## Data provided
###

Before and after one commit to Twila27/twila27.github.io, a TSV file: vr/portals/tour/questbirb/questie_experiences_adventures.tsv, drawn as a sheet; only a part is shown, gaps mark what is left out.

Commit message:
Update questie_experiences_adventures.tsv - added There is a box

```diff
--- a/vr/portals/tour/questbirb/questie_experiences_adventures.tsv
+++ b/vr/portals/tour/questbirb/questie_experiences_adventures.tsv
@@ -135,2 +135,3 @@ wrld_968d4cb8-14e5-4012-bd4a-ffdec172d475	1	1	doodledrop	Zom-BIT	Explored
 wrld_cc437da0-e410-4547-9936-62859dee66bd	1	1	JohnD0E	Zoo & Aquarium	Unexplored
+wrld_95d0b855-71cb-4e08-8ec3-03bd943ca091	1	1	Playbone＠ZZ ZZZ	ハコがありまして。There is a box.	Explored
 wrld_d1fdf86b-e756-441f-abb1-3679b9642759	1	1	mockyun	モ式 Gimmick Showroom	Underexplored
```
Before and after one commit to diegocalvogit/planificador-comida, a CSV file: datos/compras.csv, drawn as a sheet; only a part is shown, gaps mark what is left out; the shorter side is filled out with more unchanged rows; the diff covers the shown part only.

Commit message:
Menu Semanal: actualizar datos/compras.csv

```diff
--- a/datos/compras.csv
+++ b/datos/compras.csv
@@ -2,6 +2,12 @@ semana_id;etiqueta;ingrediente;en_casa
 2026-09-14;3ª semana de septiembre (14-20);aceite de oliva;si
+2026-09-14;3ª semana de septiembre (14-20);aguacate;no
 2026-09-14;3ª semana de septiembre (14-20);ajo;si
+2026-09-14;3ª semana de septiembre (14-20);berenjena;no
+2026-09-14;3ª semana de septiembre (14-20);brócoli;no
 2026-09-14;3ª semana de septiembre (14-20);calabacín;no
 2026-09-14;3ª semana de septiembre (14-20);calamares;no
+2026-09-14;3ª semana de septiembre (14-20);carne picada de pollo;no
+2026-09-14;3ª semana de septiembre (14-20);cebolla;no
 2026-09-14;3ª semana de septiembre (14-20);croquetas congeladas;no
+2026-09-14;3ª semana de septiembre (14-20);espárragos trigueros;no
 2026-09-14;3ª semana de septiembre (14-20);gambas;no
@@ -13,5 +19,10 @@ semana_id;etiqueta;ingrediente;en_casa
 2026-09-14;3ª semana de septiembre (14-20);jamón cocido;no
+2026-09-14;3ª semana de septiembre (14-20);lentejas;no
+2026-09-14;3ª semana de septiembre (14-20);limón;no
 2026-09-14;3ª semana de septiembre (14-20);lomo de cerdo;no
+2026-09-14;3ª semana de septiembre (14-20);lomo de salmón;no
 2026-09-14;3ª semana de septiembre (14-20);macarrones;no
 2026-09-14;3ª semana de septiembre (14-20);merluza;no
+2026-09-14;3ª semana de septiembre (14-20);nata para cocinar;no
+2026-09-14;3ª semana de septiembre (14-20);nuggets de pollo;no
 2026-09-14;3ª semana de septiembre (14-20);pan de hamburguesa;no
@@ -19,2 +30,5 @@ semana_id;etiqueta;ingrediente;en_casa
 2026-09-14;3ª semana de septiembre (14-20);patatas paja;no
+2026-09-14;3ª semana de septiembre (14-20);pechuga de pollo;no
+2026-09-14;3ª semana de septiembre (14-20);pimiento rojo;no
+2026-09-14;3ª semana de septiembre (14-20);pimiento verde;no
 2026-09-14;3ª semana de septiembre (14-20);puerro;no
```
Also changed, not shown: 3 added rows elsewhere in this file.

###

## Your goal
Without omitting anything, reproduce the whole of the data.

## Response
Before and after one commit to Twila27/twila27.github.io, a TSV file: vr/portals/tour/questbirb/questie_experiences_adventures.tsv, drawn as a sheet; only a part is shown, gaps mark what is left out.

Commit message:
Update questie_experiences_adventures.tsv - added There is a box

```diff
--- a/vr/portals/tour/questbirb/questie_experiences_adventures.tsv
+++ b/vr/portals/tour/questbirb/questie_experiences_adventures.tsv
@@ -135,2 +135,3 @@ wrld_968d4cb8-14e5-4012-bd4a-ffdec172d475	1	1	doodledrop	Zom-BIT	Explored
 wrld_cc437da0-e410-4547-9936-62859dee66bd	1	1	JohnD0E	Zoo & Aquarium	Unexplored
+wrld_95d0b855-71cb-4e08-8ec3-03bd943ca091	1	1	Playbone＠ZZ ZZZ	ハコがありまして。There is a box.	Explored
 wrld_d1fdf86b-e756-441f-abb1-3679b9642759	1	1	mockyun	モ式 Gimmick Showroom	Underexplored
```
Before and after one commit to diegocalvogit/planificador-comida, a CSV file: datos/compras.csv, drawn as a sheet; only a part is shown, gaps mark what is left out; the shorter side is filled out with more unchanged rows; the diff covers the shown part only.

Commit message:
Menu Semanal: actualizar datos/compras.csv

```diff
--- a/datos/compras.csv
+++ b/datos/compras.csv
@@ -2,6 +2,12 @@ semana_id;etiqueta;ingrediente;en_casa
 2026-09-14;3ª semana de septiembre (14-20);aceite de oliva;si
+2026-09-14;3ª semana de septiembre (14-20);aguacate;no
 2026-09-14;3ª semana de septiembre (14-20);ajo;si
+2026-09-14;3ª semana de septiembre (14-20);berenjena;no
+2026-09-14;3ª semana de septiembre (14-20);brócoli;no
 2026-09-14;3ª semana de septiembre (14-20);calabacín;no
 2026-09-14;3ª semana de septiembre (14-20);calamares;no
+2026-09-14;3ª semana de septiembre (14-20);carne picada de pollo;no
+2026-09-14;3ª semana de septiembre (14-20);cebolla;no
 2026-09-14;3ª semana de septiembre (14-20);croquetas congeladas;no
+2026-09-14;3ª semana de septiembre (14-20);espárragos trigueros;no
 2026-09-14;3ª semana de septiembre (14-20);gambas;no
@@ -13,5 +19,10 @@ semana_id;etiqueta;ingrediente;en_casa
 2026-09-14;3ª semana de septiembre (14-20);jamón cocido;no
+2026-09-14;3ª semana de septiembre (14-20);lentejas;no
+2026-09-14;3ª semana de septiembre (14-20);limón;no
 2026-09-14;3ª semana de septiembre (14-20);lomo de cerdo;no
+2026-09-14;3ª semana de septiembre (14-20);lomo de salmón;no
 2026-09-14;3ª semana de septiembre (14-20);macarrones;no
 2026-09-14;3ª semana de septiembre (14-20);merluza;no
+2026-09-14;3ª semana de septiembre (14-20);nata para cocinar;no
+2026-09-14;3ª semana de septiembre (14-20);nuggets de pollo;no
 2026-09-14;3ª semana de septiembre (14-20);pan de hamburguesa;no
@@ -19,2 +30,5 @@ semana_id;etiqueta;ingrediente;en_casa
 2026-09-14;3ª semana de septiembre (14-20);patatas paja;no
+2026-09-14;3ª semana de septiembre (14-20);pechuga de pollo;no
+2026-09-14;3ª semana de septiembre (14-20);pimiento rojo;no
+2026-09-14;3ª semana de septiembre (14-20);pimiento verde;no
 2026-09-14;3ª semana de septiembre (14-20);puerro;no
```
Also changed, not shown: 3 added rows elsewhere in this file.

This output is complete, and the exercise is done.